Fun fact about real sand: you can’t actually heap it up all that high. The pile can only get a certain amount of steep, and then no matter how you keep adding sand, it just sort of slides off to the side. The angle of repose is a measure of the steepest angle you can get the sides to pile up at. Primary determining factors include shape (smooth sand grains can’t pile as high as ones with rough edges) and wetness (sand castles fall apart once they dry).
(You can see this large-scale in places like the Grand Canyon: all those alternating layers of near-vertical and sloping are different kinds of rock that have different durability, and so have eroded more quickly or slowly than each other)
What’s interesting about this? Imagine the angle of repose in our hypothesis-space-sandbox as being like your model uncertainty (or rather, its inverse). Depending on which sandbox you’re in, or what you’re using to reason about the problem, you always have some degree of fundamental limitation in your ability to pile up the sand narrowly over one specific hypothesis. In order to get the pile higher, you have to swap it all out for better sand.
If I’ve seen 50 badly designed studies in favor of Supplement X, seeing 50 more won’t shift my beliefs much – I’ve already got the sand piled as high as I can over “Supplement X is good,” and the additional studies are like sand just sliding down the sides of the pile. In order to be more sure than that, I need to have a better model, or a better kind of evidence.
Contrast that with my sandbox of beliefs about apples and bowling balls falling on Earth, which is more like a drippy castle of narrowly concentrated credence.

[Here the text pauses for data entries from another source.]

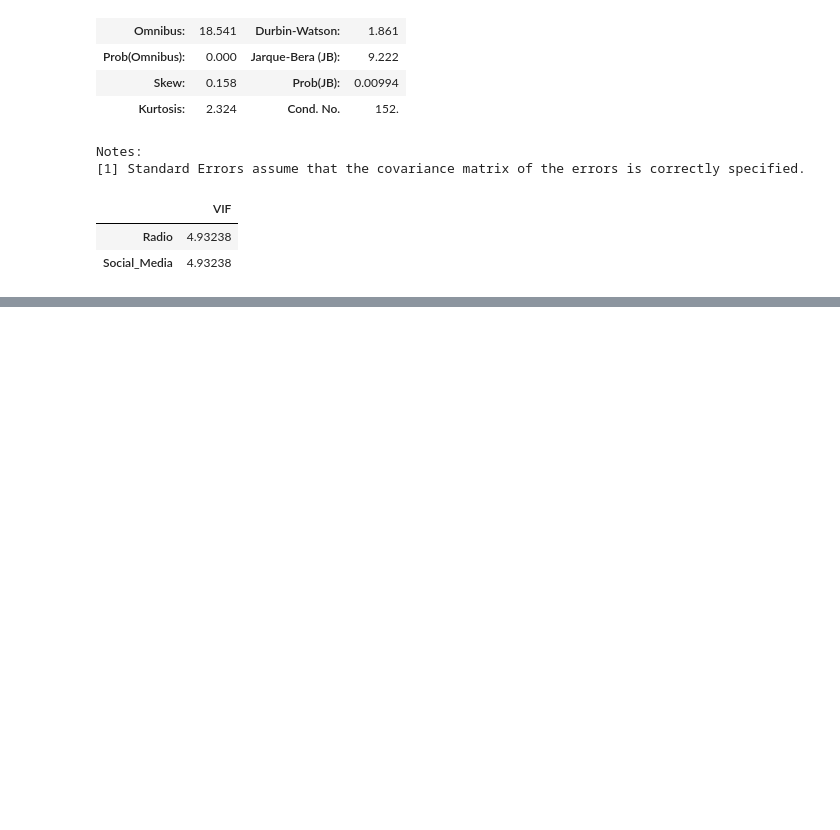
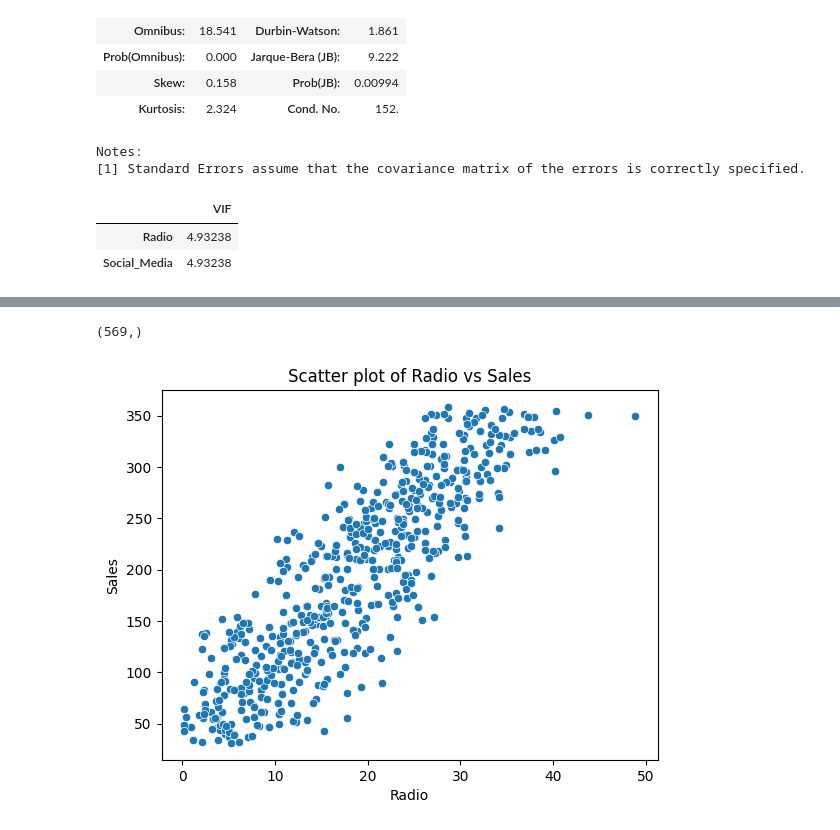
Before and after one commit to salishakya/mindrisers, a Jupyter notebook: Week6-ML/w6-d4-activity.ipynb, the cells around one changed output, grey strips where cells are left out. Saved outputs shown, nothing was run; the diff lists cells and outputs as text; code cells hidden in the pictures; blank space fills up the shorter version.

```diff
--- a/Week6-ML/w6-d4-activity.ipynb
+++ b/Week6-ML/w6-d4-activity.ipynb
@@ -128,0 +215,11 @@ df_vif
+# %%
+data_y["Sales"].shape
+# %% [output]
+(569,)
+# %%
+# X can be one of your independent variables, and y is your dependent variable
+sns.scatterplot(x=data_X["Radio"], y=data_y["Sales"])
+plt.title("Scatter plot of Radio vs Sales")
+plt.show()
+# %% [output]
+[figure, added]
```
Also changed, not shown: parts of 30 cells of this notebook, 1 other file.
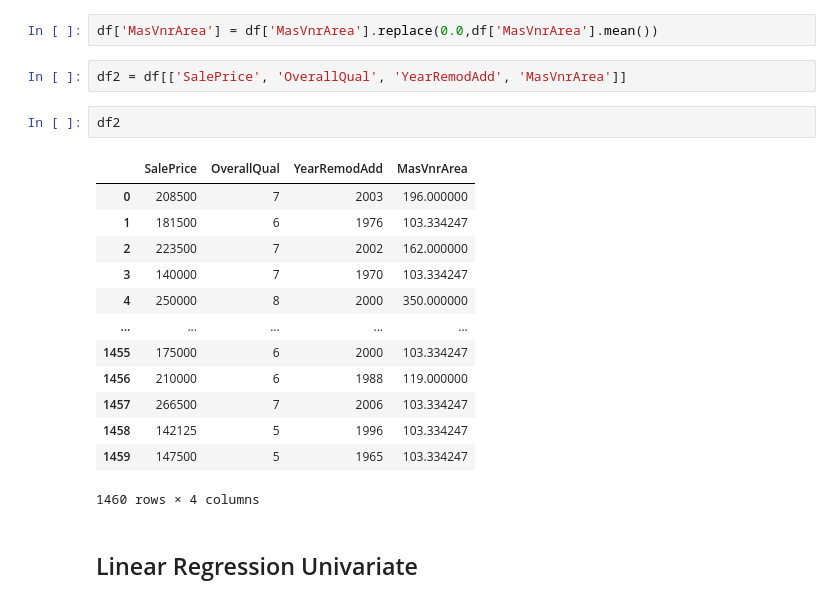
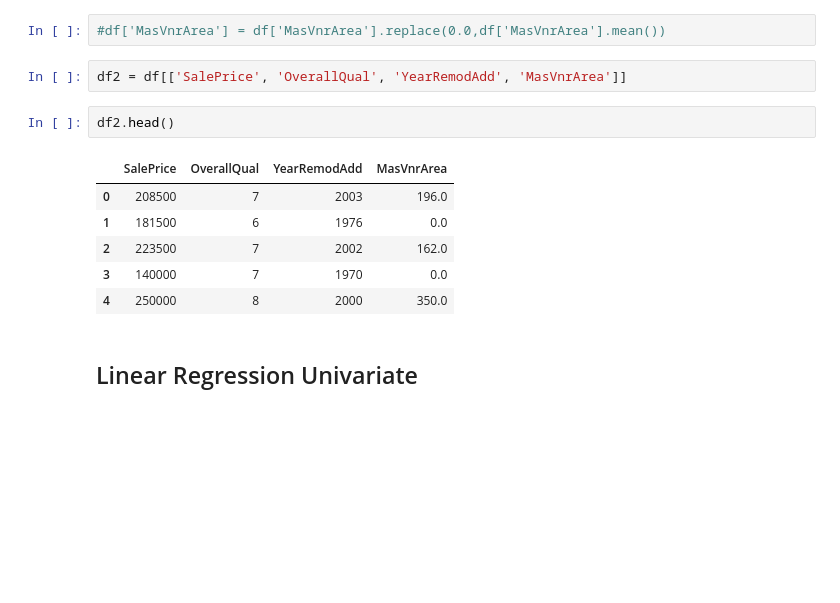
Before and after one commit to clement-camara/House-Prices, a Jupyter notebook: house_price.ipynb, the cells around one changed output. Saved outputs shown, nothing was run; the diff lists cells and outputs as text; blank space fills up the shorter version.

```diff
--- a/house_price.ipynb
+++ b/house_price.ipynb
@@ -83,23 +67,16 @@ df.MasVnrArea.mean()
 # %%
-df['MasVnrArea'] = df['MasVnrArea'].replace(0.0,df['MasVnrArea'].mean())
+#df['MasVnrArea'] = df['MasVnrArea'].replace(0.0,df['MasVnrArea'].mean())
 # %%
 df2 = df[['SalePrice', 'OverallQual', 'YearRemodAdd', 'MasVnrArea']]
 # %%
-df2
+df2.head()
 # %% [output]
 |  | SalePrice | OverallQual | YearRemodAdd | MasVnrArea |
-| 0 | 208500 | 7 | 2003 | 196.000000 |
-| 1 | 181500 | 6 | 1976 | 103.334247 |
-| 2 | 223500 | 7 | 2002 | 162.000000 |
-| 3 | 140000 | 7 | 1970 | 103.334247 |
-| 4 | 250000 | 8 | 2000 | 350.000000 |
-| ... | ... | ... | ... | ... |
-| 1455 | 175000 | 6 | 2000 | 103.334247 |
-| 1456 | 210000 | 6 | 1988 | 119.000000 |
-| 1457 | 266500 | 7 | 2006 | 103.334247 |
-| 1458 | 142125 | 5 | 1996 | 103.334247 |
-| 1459 | 147500 | 5 | 1965 | 103.334247 |
+| 0 | 208500 | 7 | 2003 | 196.0 |
+| 1 | 181500 | 6 | 1976 | 0.0 |
+| 2 | 223500 | 7 | 2002 | 162.0 |
+| 3 | 140000 | 7 | 1970 | 0.0 |
+| 4 | 250000 | 8 | 2000 | 350.0 |
-1460 rows × 4 columns
 # %% [markdown]
 ## Linear Regression Univariate
 # %% [markdown]
```
Also changed, not shown: parts of 17 cells of this notebook.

I think lots of arguments (about cause prioritization within Effective Altruism, for example) boil down to disagreements about which methods of reasoning are like drippy castles, and which ones are like loose, dry sand. And people can get quite frustrated when it seems like their interlocuter is trying to use dry-sand arguments to make a very tall castle, and sort of using their hands to try and push it all together when it tries to settle down into its natural, more diffuse shape.